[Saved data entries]
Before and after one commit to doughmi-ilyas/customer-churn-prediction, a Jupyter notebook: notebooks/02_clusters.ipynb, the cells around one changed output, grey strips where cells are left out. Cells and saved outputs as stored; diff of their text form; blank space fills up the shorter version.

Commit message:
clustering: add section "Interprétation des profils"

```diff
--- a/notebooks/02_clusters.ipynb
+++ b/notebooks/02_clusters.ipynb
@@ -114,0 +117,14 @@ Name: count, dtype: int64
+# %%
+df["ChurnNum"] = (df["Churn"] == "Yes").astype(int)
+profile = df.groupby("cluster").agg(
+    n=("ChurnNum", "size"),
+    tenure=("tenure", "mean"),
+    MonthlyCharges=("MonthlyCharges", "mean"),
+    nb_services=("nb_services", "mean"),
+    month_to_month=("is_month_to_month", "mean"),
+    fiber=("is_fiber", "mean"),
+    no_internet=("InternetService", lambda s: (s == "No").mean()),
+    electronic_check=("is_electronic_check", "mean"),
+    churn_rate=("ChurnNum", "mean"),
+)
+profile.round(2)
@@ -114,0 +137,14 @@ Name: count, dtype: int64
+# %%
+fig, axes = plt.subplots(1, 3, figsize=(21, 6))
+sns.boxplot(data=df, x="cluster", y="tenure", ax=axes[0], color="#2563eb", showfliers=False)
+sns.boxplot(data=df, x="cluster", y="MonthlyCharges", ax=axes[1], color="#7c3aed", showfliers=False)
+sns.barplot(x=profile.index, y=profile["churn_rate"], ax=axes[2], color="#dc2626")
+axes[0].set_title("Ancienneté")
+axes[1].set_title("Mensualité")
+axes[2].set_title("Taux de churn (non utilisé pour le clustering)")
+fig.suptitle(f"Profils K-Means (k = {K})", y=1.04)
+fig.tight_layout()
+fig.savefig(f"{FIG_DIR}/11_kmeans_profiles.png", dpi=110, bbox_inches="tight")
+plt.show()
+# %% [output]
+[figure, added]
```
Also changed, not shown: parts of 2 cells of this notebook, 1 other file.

THE TASK: Among the lines of the data, which ones contain the word "MonthlyCharges"? Show them.

RESPONSE:
+    MonthlyCharges=("MonthlyCharges", "mean"),
+sns.boxplot(data=df, x="cluster", y="MonthlyCharges", ax=axes[1], color="#7c3aed", showfliers=False)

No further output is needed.